[PROBLEM REQUIREMENTS]: Lines from the one containing "goorange remove 312" through the final line of the records are the only ones to copy, and each must match exactly.

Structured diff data
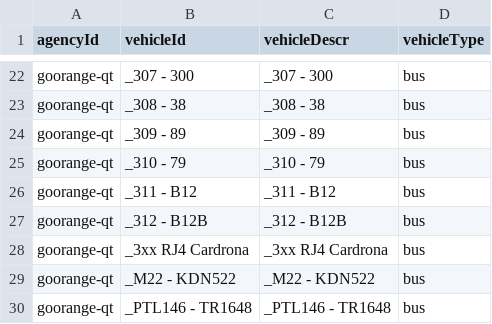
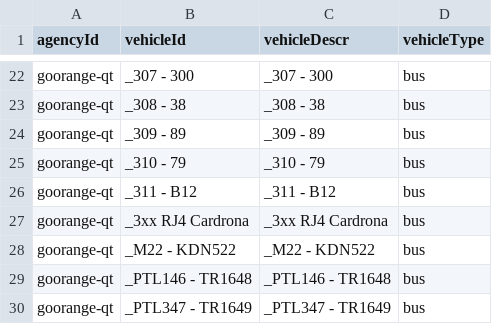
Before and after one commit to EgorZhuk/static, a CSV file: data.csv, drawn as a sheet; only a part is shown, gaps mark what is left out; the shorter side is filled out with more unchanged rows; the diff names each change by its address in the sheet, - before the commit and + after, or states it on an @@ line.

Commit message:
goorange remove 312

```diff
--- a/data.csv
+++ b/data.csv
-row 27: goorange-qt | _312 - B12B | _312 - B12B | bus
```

[ANSWER TO THE PROBLEM]:
goorange remove 312

```diff
--- a/data.csv
+++ b/data.csv
-row 27: goorange-qt | _312 - B12B | _312 - B12B | bus
```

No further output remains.